Archive for September 3rd, 2009
In the fight against homelessness, there are a number of solutions and ideas. So far, we as a country have embraced homelessness management – and constructed a series of shelters and assistance programs that do benefit the lives of the homeless but does little else to lift them out of homelessness in a more effective and permanent way.
The Alliance supports a different approach – one based on permanent housing as a solution to homelessness.
In between the two is the concept of transitional housing – a temporary situation that can aid individuals and family who are suffering a short-term crisis. Here’s a story from Bonnie Baxley, Executive Director at Community Lodgings. Inc., a transitional housing program in Alexandria, Virginia.
All families who enter Community Lodgings’ Transitional Housing Program are homeless and most are referred to us by local temporary shelters. Each of our families has their own unique story usually revolving around themes that are all too familiar: addiction, domestic violence and a lack of education.
Recently, we welcomed a new family to our program. J.D., a single mother, and her 5-month old son exemplify the constant struggle that characterizes homelessness. Still, they continue to overcome seemingly incomprehensible problems through support from our caseworkers and their own enduring hope and perseverance.
A 31-year old single mother, J.D., was referred to Community Lodgings from a local homeless shelter. She entered our two-year program with a history of incarceration and substance abuse as well as a hearing disability.
But since her worst days, J.D. has paid her debt to society, maintained sobriety for over two years, and now seeks a new life for her family. She has two children – a 5-month old son that lives with her and a 14-year old daughter living with an aunt in another city.
The family continues to make progress one step at a time. J.D. is currently employed through a temporary staffing agency, working a minimum of 16-20 hours per week while she seeks full-time employment. With the help of Community Lodgings, J.D. enrolled in culinary courses to broaden and strengthen her skill set. She focuses on maintaining sobriety, completing her education and obtaining a GED, and securing full-time employment to provide basic necessities for her children. She is also being treated for bipolar disorder at a local health clinic.
J.D. is determined to make a success of her life.
As JD progresses, her caseworker reviews and offers guidance on how to reorganize her financial situation – her budget is based on total monthly income and projected spending. The goal, for both J.D. and for Community Lodgings, is for J.D. to reach independence.
J.D.’s family is one of 13 families currently enrolled in Community Lodgings’ Transitional Housing Program. It is through our program that she and other families strive to meet the ultimate goals of independence and self-sufficiency.

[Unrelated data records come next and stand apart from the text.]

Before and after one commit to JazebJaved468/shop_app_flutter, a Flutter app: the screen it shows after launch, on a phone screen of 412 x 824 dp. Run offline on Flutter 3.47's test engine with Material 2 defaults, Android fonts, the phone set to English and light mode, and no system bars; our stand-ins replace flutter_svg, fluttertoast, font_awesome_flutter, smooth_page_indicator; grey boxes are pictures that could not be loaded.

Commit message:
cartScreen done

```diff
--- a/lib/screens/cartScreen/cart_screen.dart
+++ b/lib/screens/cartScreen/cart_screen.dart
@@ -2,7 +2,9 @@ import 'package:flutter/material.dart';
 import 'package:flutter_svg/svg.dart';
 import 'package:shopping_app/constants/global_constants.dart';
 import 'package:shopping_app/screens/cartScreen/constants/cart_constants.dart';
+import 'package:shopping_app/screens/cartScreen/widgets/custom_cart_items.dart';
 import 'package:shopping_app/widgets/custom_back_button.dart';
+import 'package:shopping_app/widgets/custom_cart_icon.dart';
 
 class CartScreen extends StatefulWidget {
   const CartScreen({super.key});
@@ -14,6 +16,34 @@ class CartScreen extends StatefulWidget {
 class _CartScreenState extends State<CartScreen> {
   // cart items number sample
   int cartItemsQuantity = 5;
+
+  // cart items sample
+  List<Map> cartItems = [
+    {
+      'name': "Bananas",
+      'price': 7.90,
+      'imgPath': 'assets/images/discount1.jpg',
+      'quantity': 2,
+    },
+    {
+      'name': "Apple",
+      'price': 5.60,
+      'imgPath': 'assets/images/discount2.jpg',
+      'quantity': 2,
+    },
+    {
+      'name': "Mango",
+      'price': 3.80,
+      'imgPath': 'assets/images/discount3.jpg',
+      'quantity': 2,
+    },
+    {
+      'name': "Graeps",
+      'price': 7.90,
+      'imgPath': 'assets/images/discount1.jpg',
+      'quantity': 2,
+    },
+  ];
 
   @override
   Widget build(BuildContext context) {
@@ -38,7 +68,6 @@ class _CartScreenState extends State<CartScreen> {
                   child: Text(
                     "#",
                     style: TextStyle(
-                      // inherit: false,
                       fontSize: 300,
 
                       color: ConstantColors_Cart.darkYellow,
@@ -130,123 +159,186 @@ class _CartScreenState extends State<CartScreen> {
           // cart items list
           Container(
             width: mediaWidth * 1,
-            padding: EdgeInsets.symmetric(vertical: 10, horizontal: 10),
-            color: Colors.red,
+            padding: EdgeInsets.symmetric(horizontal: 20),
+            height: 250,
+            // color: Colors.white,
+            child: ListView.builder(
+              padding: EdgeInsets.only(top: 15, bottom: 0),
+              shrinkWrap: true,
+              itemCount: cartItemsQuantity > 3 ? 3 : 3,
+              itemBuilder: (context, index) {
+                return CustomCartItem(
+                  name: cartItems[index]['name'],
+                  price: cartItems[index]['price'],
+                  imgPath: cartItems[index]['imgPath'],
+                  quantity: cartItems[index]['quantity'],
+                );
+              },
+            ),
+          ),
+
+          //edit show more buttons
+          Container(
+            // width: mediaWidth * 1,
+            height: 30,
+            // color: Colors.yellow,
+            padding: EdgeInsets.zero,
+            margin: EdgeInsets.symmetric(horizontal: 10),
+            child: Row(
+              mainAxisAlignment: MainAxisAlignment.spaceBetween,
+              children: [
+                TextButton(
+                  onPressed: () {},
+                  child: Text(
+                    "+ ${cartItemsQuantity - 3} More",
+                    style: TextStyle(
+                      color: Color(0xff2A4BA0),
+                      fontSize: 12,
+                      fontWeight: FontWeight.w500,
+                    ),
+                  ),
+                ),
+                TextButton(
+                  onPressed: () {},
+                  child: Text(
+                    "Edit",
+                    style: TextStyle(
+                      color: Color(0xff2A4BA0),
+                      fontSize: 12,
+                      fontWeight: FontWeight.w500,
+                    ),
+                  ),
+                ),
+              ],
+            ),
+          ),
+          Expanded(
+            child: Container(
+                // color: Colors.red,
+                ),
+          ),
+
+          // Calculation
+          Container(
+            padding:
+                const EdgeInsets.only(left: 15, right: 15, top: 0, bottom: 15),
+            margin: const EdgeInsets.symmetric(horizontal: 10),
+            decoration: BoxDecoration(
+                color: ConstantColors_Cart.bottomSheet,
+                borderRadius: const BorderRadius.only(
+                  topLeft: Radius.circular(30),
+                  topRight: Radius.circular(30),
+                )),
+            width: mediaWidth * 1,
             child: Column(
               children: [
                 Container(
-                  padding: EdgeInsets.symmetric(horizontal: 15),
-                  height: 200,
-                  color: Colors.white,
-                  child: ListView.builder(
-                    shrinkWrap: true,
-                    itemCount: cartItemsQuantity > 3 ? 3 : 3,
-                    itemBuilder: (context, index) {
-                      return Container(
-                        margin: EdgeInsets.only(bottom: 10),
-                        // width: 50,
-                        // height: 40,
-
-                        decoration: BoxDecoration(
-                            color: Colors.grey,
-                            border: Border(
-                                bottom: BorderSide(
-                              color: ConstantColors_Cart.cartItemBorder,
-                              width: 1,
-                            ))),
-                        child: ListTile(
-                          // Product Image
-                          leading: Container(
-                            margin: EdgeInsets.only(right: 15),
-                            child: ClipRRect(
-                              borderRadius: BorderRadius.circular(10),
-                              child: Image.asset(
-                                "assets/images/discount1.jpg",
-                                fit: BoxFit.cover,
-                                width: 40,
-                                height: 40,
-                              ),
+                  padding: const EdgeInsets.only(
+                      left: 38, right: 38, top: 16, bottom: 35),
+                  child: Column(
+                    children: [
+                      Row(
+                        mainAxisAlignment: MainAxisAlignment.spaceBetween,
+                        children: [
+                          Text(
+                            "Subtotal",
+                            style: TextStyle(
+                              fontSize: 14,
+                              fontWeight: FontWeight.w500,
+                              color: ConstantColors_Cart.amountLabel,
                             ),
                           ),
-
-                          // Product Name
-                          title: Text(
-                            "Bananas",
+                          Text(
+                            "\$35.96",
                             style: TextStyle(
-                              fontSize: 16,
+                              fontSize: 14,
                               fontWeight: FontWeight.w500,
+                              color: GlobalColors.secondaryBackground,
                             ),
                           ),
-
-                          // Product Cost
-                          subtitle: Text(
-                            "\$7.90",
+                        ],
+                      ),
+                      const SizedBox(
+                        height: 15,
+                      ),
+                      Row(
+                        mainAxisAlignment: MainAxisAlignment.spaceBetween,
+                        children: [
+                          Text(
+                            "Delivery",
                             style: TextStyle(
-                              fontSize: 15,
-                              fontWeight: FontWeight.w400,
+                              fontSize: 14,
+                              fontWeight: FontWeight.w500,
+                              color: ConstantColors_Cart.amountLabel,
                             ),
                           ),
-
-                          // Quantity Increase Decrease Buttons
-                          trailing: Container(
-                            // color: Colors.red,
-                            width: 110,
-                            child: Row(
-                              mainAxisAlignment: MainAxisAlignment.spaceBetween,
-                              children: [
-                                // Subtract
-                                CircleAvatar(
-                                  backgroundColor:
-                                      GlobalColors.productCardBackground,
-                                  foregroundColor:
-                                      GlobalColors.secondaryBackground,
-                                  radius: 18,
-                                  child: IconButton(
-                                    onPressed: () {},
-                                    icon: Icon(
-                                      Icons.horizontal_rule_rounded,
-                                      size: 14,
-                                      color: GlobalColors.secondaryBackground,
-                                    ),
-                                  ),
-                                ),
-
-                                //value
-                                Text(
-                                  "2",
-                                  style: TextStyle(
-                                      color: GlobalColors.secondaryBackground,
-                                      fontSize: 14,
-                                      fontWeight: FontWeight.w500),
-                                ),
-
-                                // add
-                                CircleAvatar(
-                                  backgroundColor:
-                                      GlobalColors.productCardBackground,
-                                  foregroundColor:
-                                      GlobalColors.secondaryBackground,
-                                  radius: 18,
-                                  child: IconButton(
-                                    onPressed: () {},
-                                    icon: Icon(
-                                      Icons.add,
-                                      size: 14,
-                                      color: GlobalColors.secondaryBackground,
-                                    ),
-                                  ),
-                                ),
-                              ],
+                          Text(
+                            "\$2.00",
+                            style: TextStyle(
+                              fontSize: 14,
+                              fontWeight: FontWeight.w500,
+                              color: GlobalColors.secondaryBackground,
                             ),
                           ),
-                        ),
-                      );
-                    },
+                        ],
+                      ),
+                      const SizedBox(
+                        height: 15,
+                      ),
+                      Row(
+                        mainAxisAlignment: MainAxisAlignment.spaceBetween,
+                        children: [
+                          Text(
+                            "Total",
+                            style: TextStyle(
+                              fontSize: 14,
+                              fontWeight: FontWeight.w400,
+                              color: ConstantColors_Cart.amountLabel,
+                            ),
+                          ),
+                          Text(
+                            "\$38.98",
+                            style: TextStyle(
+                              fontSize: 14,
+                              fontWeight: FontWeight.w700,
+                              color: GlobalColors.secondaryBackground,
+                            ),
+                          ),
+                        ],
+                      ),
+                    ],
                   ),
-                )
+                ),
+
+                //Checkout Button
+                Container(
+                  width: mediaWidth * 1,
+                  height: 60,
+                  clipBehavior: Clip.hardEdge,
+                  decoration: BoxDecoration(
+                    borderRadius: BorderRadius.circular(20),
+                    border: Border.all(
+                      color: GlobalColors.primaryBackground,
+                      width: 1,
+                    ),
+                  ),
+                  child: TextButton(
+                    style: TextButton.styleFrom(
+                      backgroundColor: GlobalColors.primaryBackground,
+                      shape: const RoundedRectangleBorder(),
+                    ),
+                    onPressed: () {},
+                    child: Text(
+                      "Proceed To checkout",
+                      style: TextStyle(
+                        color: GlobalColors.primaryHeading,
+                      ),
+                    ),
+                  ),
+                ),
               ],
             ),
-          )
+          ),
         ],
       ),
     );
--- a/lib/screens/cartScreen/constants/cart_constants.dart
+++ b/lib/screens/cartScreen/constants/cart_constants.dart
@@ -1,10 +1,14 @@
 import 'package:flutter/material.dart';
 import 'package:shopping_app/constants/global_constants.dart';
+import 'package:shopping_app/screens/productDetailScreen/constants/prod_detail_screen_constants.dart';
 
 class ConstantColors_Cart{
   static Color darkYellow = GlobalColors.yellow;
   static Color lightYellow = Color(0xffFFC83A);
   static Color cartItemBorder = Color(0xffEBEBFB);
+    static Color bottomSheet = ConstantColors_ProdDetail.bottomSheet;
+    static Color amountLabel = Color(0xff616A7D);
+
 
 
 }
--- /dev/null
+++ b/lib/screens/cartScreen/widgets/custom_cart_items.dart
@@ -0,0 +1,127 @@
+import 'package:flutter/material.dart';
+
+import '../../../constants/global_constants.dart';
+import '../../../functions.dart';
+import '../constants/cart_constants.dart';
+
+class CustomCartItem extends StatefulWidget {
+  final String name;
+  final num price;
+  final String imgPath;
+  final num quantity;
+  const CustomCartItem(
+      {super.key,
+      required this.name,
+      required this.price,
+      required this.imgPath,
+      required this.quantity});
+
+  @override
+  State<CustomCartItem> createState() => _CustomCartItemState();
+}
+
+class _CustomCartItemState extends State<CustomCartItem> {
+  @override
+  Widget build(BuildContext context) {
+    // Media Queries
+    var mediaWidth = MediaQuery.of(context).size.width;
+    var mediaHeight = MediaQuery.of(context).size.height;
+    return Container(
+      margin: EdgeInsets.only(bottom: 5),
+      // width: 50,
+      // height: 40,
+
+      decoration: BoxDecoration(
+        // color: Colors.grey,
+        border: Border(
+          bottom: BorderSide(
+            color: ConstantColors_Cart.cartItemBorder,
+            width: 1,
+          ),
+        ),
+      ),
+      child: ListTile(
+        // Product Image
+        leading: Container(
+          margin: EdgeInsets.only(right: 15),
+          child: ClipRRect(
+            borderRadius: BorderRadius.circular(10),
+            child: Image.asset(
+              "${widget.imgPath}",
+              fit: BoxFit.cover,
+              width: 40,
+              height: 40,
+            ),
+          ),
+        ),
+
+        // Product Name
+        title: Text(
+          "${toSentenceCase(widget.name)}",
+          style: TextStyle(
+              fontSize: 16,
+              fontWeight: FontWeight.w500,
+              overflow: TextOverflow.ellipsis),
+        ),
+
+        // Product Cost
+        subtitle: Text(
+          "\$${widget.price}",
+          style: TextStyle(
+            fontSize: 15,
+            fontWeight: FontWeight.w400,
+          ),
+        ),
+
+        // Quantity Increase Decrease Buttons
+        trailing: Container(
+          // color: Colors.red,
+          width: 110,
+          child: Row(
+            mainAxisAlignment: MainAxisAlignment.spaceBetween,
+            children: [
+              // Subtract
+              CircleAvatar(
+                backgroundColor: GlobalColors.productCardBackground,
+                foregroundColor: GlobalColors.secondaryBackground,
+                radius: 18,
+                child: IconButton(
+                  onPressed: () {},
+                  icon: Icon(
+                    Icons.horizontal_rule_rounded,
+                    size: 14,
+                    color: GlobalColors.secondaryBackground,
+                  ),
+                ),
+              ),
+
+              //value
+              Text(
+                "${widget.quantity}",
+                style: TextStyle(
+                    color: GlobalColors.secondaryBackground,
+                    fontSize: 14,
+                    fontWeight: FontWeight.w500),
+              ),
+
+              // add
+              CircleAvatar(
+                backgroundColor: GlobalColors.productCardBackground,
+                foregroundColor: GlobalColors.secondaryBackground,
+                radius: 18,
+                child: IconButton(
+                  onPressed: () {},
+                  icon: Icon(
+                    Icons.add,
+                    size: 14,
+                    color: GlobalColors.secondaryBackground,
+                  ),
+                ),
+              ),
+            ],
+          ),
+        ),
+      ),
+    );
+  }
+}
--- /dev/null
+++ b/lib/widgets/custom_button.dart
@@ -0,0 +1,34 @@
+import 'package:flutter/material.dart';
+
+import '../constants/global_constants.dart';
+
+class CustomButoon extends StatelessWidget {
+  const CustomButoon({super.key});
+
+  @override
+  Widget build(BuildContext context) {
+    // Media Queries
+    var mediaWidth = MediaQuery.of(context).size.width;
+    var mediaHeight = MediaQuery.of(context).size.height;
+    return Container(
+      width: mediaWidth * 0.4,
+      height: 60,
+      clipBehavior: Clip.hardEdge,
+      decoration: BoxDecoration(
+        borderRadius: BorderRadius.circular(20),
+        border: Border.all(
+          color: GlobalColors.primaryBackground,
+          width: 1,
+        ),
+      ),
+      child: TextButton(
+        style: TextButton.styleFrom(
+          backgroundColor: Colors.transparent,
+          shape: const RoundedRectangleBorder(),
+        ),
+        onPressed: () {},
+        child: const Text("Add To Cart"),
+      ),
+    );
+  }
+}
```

The two-year transitional program helps our families “open doors to independence” by providing an apartment and a support system cultivated by caseworkers, program directors, and community programs. Families sign a two-year commitment contract with Community Lodgings and promise to: stay drug and alcohol free; attend all workshops, meetings and activities as prescribed by our caseworker; and pay a monthly fee based on 30% of her income. Caseworkers provide guidance and opportunities to improve education, employment, finances, health, housing maintenance and emergency services. They also work closely with our Family Learning Center staff to organize parenting, anti-gang, family violence, financial literacy and substance abuse workshops and computer literacy and English classes for adults.
For more information about Community Lodgings, please visit their website.
While cruising for news today – noticed three articles from three different states about struggles in affordable housing.
Thought I’d share.
Oregon: City affordable housing plan delayed
California: San Jose transitional housing back open
New York: Turning Stalled Projects Into Moderate-Income Housing
Anyone else seeing recession + housing troubles in the neighborhood?